[Saved entries]
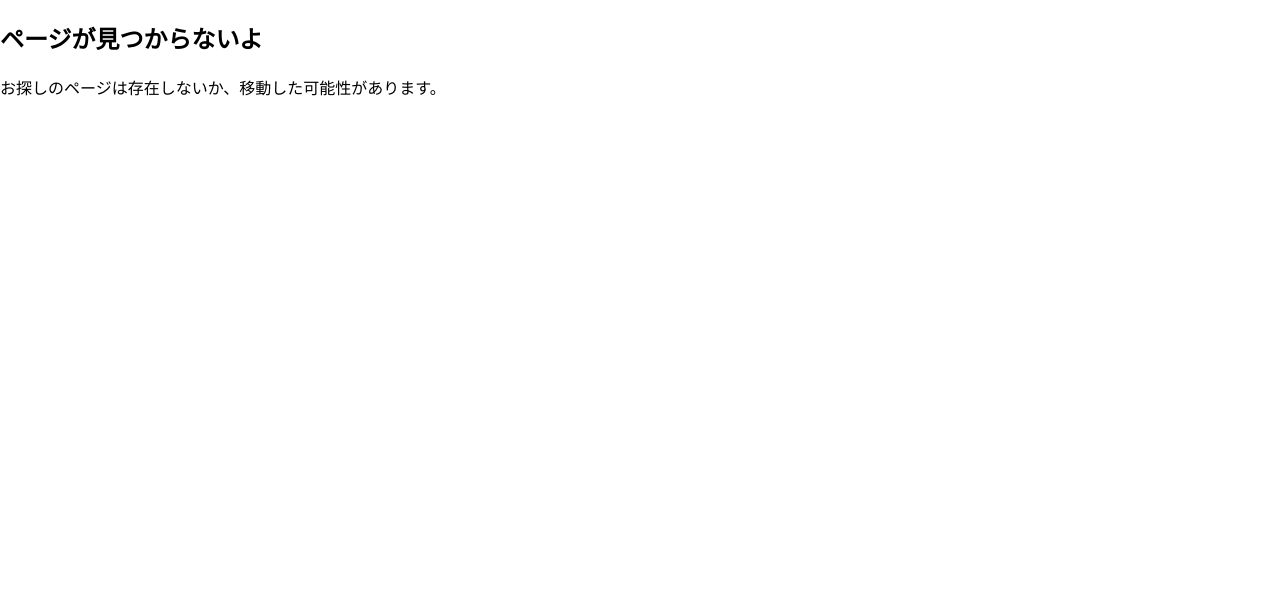
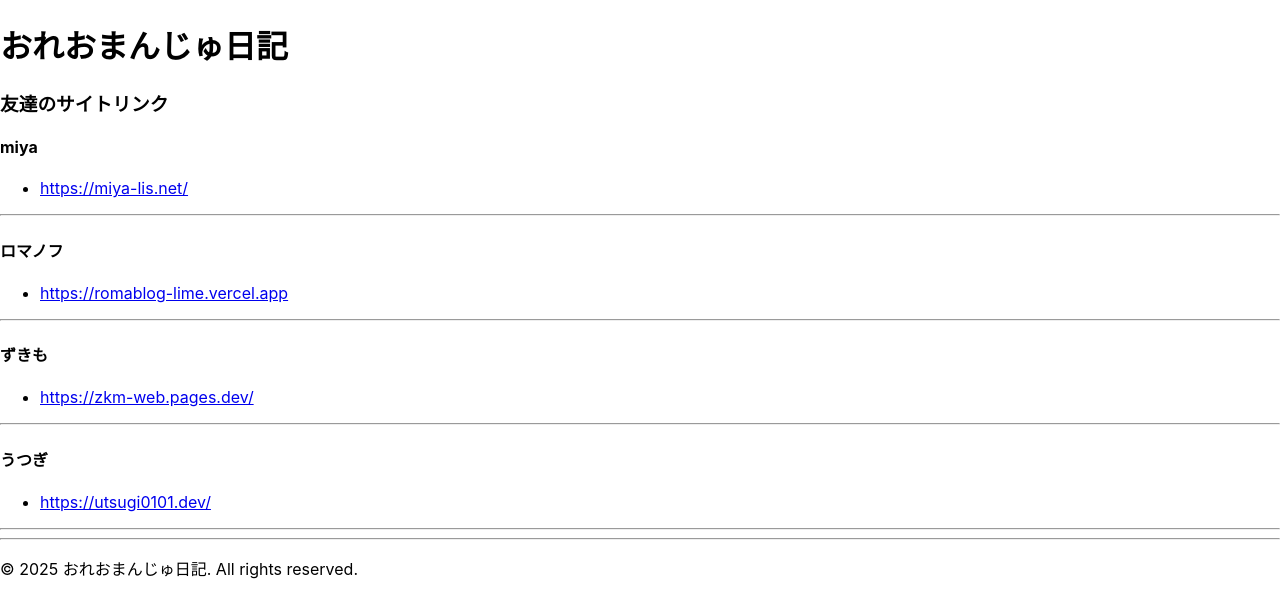
Before and after one commit to takushion/my-website-test, a React (Create React App) app: page /friends in a window 1280 px wide. Shown: the top 616 px of the page. Built offline with nearby package versions, Linux system fonts and the light colour scheme.

Commit message:
feat: ContactPageとMyFriendsPageを追加し、ルーティングを更新 fix: TitleAndListコンポーネント内のリンクを適切に表示

```diff
--- a/src/App.tsx
+++ b/src/App.tsx
@@ -9,7 +9,8 @@ import MainLayout from './components/layouts/MainLayout';
 // これでサイトの初期表示が高速化されます。
 const HomePage = lazy(() => import('./pages/HomePage'));
 const AboutPage = lazy(() => import('./pages/AboutPage'));
-// const ContactPage = lazy(() => import('./pages/ContactPage'));
+const ContactPage = lazy(() => import('./pages/ContactPage'));
+const MyFriendsPage = lazy(() => import('./pages/MyFriendsPage'));
 const NotFoundPage = lazy(() => import('./pages/NotFoundPage'));
 
 function App() {
@@ -24,6 +25,8 @@ function App() {
           <Route element={<MainLayout />}>
             <Route path="/" element={<HomePage />} />
             <Route path="/about" element={<AboutPage />} />
+            <Route path="/contact" element={<ContactPage />} />
+            <Route path="/friends" element={<MyFriendsPage />} />
             {/* <Route path="/about" element={<AboutPage />} />
             <Route path="/contact" element={<ContactPage />} /> */}
           </Route>
--- a/src/components/TitleAndList.tsx
+++ b/src/components/TitleAndList.tsx
@@ -17,7 +17,13 @@ const TitleAndList: React.FC<TitleAndListProps> = ({ title, itemsList }) => {
           <h4>{sublist.title}</h4>
           <ul>
             {sublist.items.map((item, subIdx) => (
-              <li key={subIdx}>{item}</li>
+              <li key={subIdx}>
+                {item.startsWith("http") ? (
+                  <a href={item} target="_blank" rel="noopener noreferrer">{item}</a>
+                ) : (
+                  item
+                )}
+              </li>
             ))}
           </ul>
           <hr />
--- /dev/null
+++ b/src/pages/ContactPage.tsx
@@ -0,0 +1,30 @@
+import React from "react";
+import TitleAndList from "../components/TitleAndList";
+import type { TitleAndListProps } from "../components/TitleAndList";
+
+const ContactPage = () => {
+  const contact: TitleAndListProps = {
+    title: "連絡先",
+    itemsList: [
+      {
+        title: "メールアドレス",
+        items: ["taku11151987@gmail.com"],
+      },
+      {
+        title: "GitHub",
+        items: ["https://github.com/takushion"],
+      },
+      {
+        title: "X(Twitter)",
+        items: ["https://x.com/oreomanju_itf?t=7na1i4D1biTVvb05hMoPrQ&s=09"],
+      },
+    ],
+  };
+  return (
+    <div>
+      <TitleAndList {...contact} />
+    </div>
+  );
+};
+
+export default ContactPage;
--- /dev/null
+++ b/src/pages/MyFriendsPage.tsx
@@ -0,0 +1,35 @@
+import React from "react";
+import TitleAndList from "../components/TitleAndList";
+import type { TitleAndListProps } from "../components/TitleAndList";
+
+
+const MyFriendsPage = () => {
+  const friends: TitleAndListProps = {
+    title: "友達のサイトリンク",
+    itemsList: [
+      {
+        title: "miya",
+        items: ["https://miya-lis.net/"],
+      },
+      {
+        title: "ロマノフ",
+        items: ["https://romablog-lime.vercel.app"],
+      },
+      {
+        title: "ずきも",
+        items: ["https://zkm-web.pages.dev/"],
+      },
+      {
+        title: "うつぎ",
+        items: ["https://utsugi0101.dev/"],
+      },
+    ],
+  };
+  return (
+    <div>
+      <TitleAndList {...friends} />
+    </div>
+  );
+};
+
+export default MyFriendsPage;
```
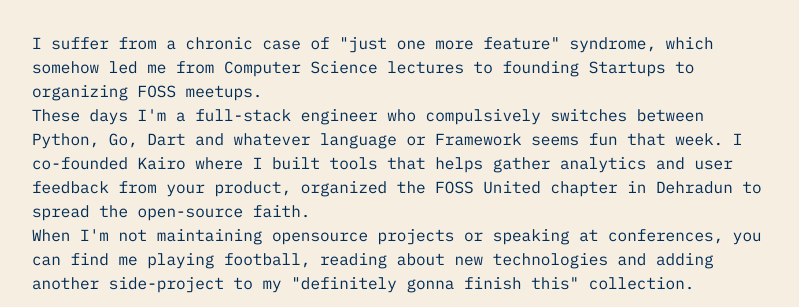
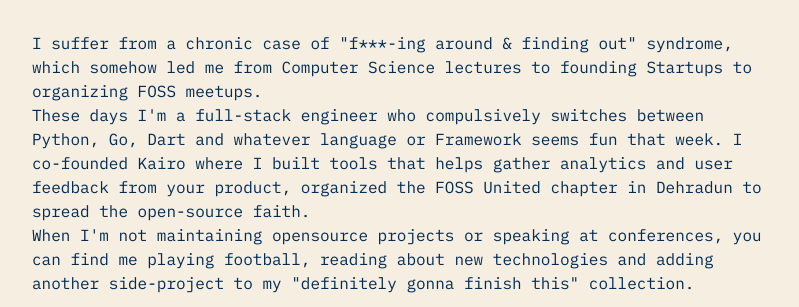
Before and after one commit to deepraj02/site, an Astro site: page / in a window 1280 px wide. Shown: the part 314-621 px from the top of the page, without its empty margins (240-1039 px from the left). Built offline with nearby package versions, Linux system fonts and the light colour scheme; Astro itself is replaced by a stand-in of ours; some packages are replaced by stand-ins of ours.

Commit message:
✨ (feat): new bio

```diff
--- a/src/pages/index.astro
+++ b/src/pages/index.astro
@@ -53,7 +53,7 @@ const socialCount = SOCIALS.filter(social => social.active).length;
       </a>
 
       <p>
-          I suffer from a chronic case of "just one more feature" syndrome, which
+          I suffer from a chronic case of "f***-ing around & finding out" syndrome, which
           somehow led me from Computer Science lectures to founding Startups to
           organizing FOSS meetups.
           <br></br>
```
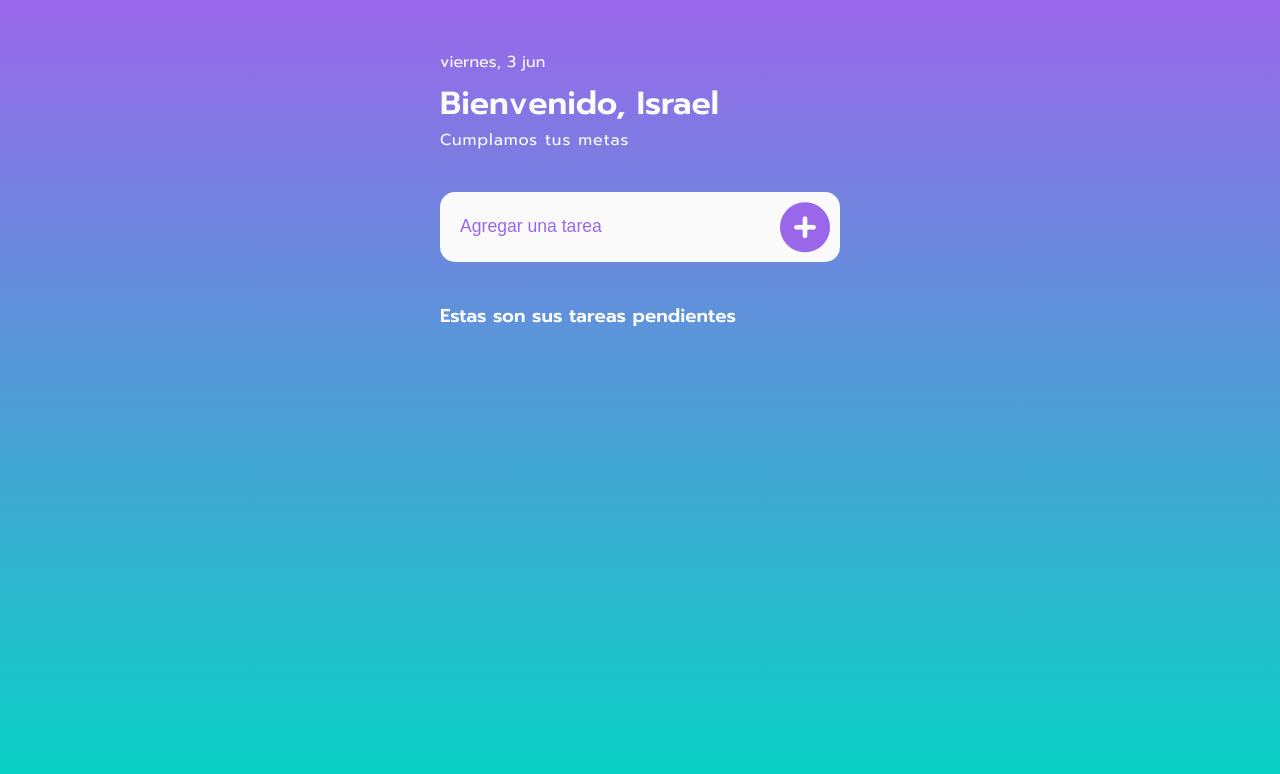
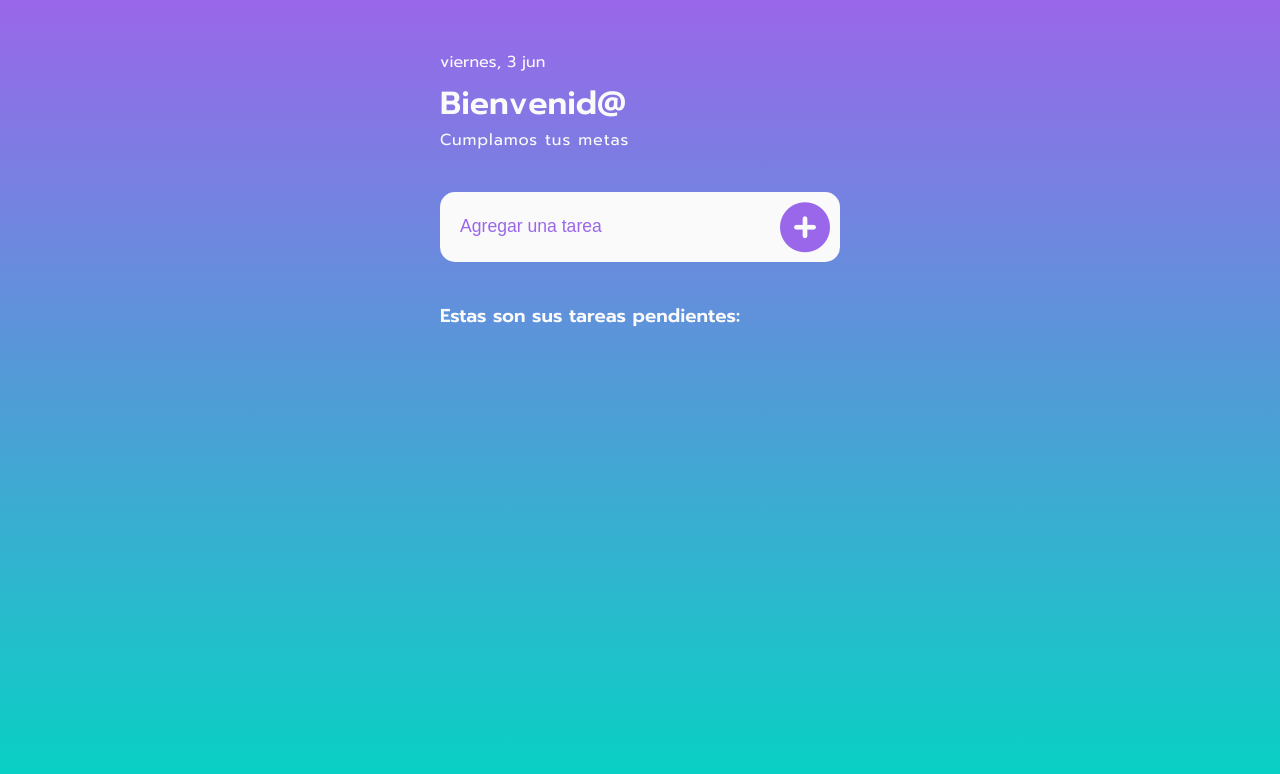
Before and after one commit to morlabdev/JS_appTareas, a plain HTML site: page index.html in a window 1280 px wide. Drawn offline with Linux system fonts and the light colour scheme.

Commit message:
Correcciones index

```diff
--- a/index.html
+++ b/index.html
@@ -15,7 +15,7 @@
     <div class="container">
         <div class="perfil">
             <div id="fecha"></div>
-            <h1>Bienvenido, Israel</h1>
+            <h1>Bienvenid@</h1>
             <span>Cumplamos tus metas</span>
         </div>
         <div class="agregar-tarea">
@@ -23,7 +23,7 @@
             <i id="boton-enter" class="fas fa-plus-circle"></i>
         </div>
         <div class="seccion-tarea">
-            <h3>Estas son sus tareas pendientes</h3>
+            <h3>Estas son sus tareas pendientes:</h3>
             <ul id="lista">
                 <!--<li>
                     <i class="far fa-circle co" data="realizado" id="0"></i>
```
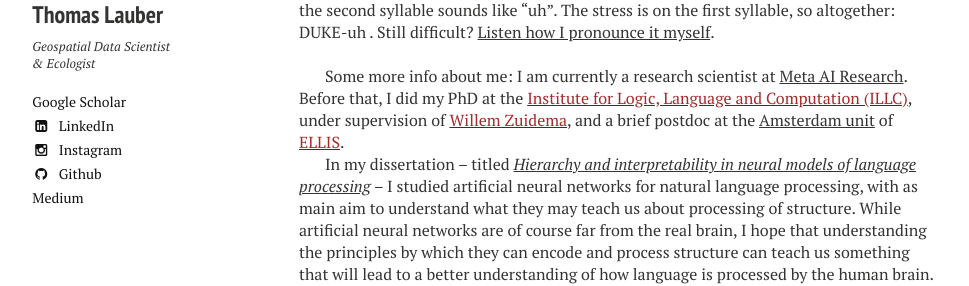
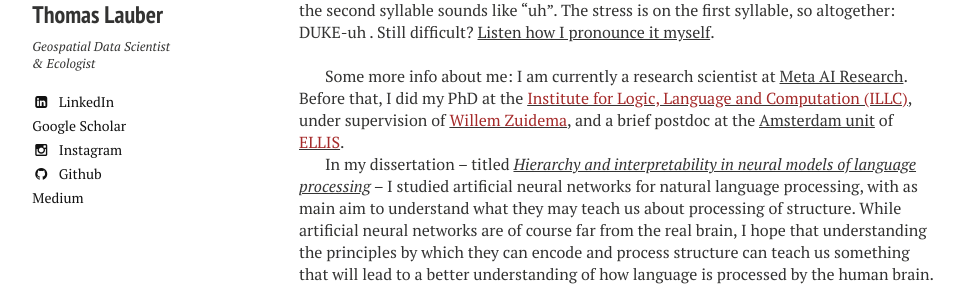
Before and after one commit to thomaslauber/thomaslauber.github.io, a Jekyll site: the page built from index.md, in a window 1280 px wide and 900 px high. Shown: the part 279-565 px from the top of the window, without its empty margins (21-990 px from the left). Built offline with Jekyll 4.4.1, drawn with Linux system fonts in a browser that asks for light colours; nearby versions of some CDN libraries.

Commit message:
Update _author-bio.html

```diff
--- a/_includes/_author-bio.html
+++ b/_includes/_author-bio.html
@@ -13,9 +13,9 @@
   <h3 itemprop="name">{{ author.name }}</h3>
   <p>{{ author.bio }}</p>
   {% if author.email %}<a href="mailto:{{ author.email }}" class="author-social" target="_blank"><i class="fa fa-fw fa-envelope-square"></i> Email</a>{% endif %}
+  {% if author.linkedin %}<a href="https://www.linkedin.com/in/tom-lauber/" class="author-social" target="_blank"><i class="fa fa-fw fa-linkedin-square"></i> LinkedIn</a>{% endif %}
   {% if author.google.plus %}<a href="http://plus.google.com/+{{ author.google.plus }}" class="author-social" target="_blank"><i class="fa fa-fw fa-google-plus-square"></i> Google+</a>{% endif %}
   {% if author.googlescholar %}<a href="https://scholar.google.com/citations?user={{ author.googlescholar }}" class="author-social" target="_blank"><i class="fa-brands fa-google-scholar"></i> Google Scholar</a>{% endif %}
-  {% if author.linkedin %}<a href="https://www.linkedin.com/in/tom-lauber/" class="author-social" target="_blank"><i class="fa fa-fw fa-linkedin-square"></i> LinkedIn</a>{% endif %}
   {% if author.twitter %}<a href="https://x.com/{{ author.twitter }} class="author-social" target="_blank"><i class="fa fa-fw fa-twitter-square"></i> Twitter</a>{% endif %}
   {% if author.instagram %}<a href="http://instagram.com/{{ author.instagram }}" class="author-social" target="_blank"><i class="fa fa-fw fa-instagram"></i> Instagram</a>{% endif %}
   {% if author.github %}<a href="http://github.com/{{ author.github }}" class="author-social" target="_blank"><i class="fa fa-fw fa-github"></i> Github</a>{% endif %}
```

Task directions: Work out how many lines in the entries contain "React" and give that number alone.

Solved problem: 4